Isaac Asimov was famous (in my mind) for writing detective stories that happened to be set in space. I am also a fan of Joss Whedon's Firefly series for separating the science fiction setting from the genre. Why are sci-fi stories classified by where the action takes place, whereas detective and romance stories are classified by the type of story that takes place?
I think that sci-fi can be used to describe different things. It can be used to describe setting (for instance, the movie "Alien") or it can be used to describe genre, where some sci-fi concept is fundamental to telling the story, regardless of the setting (for instance, the movie "Minority Report"). The use of the phrase "sci-fi" in these two examples means different things to me.
Sci-fi is a broad category of fiction where some of the fictional ideas that are presented have some kind of scientific basis. It is a genre of fiction, just as Romance and detective novels are genres of fiction. The only difference is science fiction subdivides fiction in a different manner than Romance or detective novels.
I think it's simple to consider a novel to be both a Detective (or whatever) novel and a Sci-Fi novel. It's just that the fact that a work is Sci-Fi distinguishes it more in the public's eye than some other genre.
In order for a story to take place in a "sci-fi setting" (space, other planets, etc), there generally needs to be other elements of science in the story as well (otherwise there's little point in choosing that setting).
For example, Firefly is not just a western set in space. The series examines the impact of scientific changes (e.g. the societal impact of human diaspora to other planets, the moral implications of genetic manipulation, how language is likely to change when humans are spread over multiple planets, the economic reality of limited-resource space travel) as well as having space ships and planets with multiple moons. Most of the science falls under the social sciences (still science!), rather than physical sciences.
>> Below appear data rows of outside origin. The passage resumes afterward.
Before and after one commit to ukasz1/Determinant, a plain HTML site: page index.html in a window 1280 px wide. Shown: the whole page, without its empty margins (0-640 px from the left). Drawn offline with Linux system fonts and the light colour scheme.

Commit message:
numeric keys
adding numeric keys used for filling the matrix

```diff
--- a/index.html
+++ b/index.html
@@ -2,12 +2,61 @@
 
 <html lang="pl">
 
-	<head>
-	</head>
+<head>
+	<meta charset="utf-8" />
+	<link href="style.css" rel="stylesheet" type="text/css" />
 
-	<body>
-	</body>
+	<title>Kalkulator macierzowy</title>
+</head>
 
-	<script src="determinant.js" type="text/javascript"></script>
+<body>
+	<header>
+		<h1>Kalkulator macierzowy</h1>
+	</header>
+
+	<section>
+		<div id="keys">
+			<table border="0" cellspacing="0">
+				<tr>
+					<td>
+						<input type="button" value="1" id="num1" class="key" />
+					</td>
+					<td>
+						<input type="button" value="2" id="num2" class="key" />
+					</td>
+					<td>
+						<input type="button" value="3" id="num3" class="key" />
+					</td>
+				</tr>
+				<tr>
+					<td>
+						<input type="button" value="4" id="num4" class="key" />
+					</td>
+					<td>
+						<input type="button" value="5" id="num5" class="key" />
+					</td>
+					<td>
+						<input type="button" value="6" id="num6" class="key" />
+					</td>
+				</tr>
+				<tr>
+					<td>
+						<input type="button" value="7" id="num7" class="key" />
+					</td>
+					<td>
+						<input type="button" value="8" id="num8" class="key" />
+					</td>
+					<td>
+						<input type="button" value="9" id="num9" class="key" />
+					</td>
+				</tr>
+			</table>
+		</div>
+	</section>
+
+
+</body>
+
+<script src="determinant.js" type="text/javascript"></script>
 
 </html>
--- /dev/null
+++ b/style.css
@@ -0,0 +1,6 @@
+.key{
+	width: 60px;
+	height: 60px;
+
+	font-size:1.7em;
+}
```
Asimov's stories are likewise not just detective stories set in space. The setting allows examination of scientific questions about psychohistory (mathematical physics), psychic powers, the rise and fall of cultures, the ethics/morality of human/robotic relations, and so forth.
If you took a story that is not considered science-fiction, e.g. Wuthering Heights, and changed the setting to another planet, but did not change anything else, would that be then science-fiction? My answer would be that the story would not be published, because it doesn't make any sense for the setting to be another planet and have that unrelated to the story. If you did change it, so that the story made use of the setting, then it is science-fiction, but that's no longer only because of the setting.
Remember that genre are not mutually exclusive. A story might be a romance, or a comedy, or a romantic comedy, just like a story might be a detective story, science-fiction, or a scifi detective story.
Among his 300+ books, Asimov wrote several that were "only' detective/mystery stories and not SF in any way.
Then there is the entire "alternate history" sub-genre of SF, like Flint's 1632 series or Turtledove's World War (how does Earth cope with an invasion of alien lizards in the course of WWII?)
And famously to the annoyance of fen, there are authors, like Margaret Atwood, who refuse to admit they write SF.
OT, but the first time I read Jane Eyre, I read it as SF, because at 10 y.o. I could not imagine a world without electricity. Worked for me, but I still preferred "Have Spacesuit, Will Travel".
I like the term "speculative fiction" which says that if the story postulates a currently impossible situation (terraforming in a new star system, lizard invasion, fundementalist religion combined with endemic infertility, whatever) and works from there, then we have speculative fiction.
And of course, there is always the problem that all SF is so rooted in the time it was written, that it dates more quickly than "mainstream" fiction.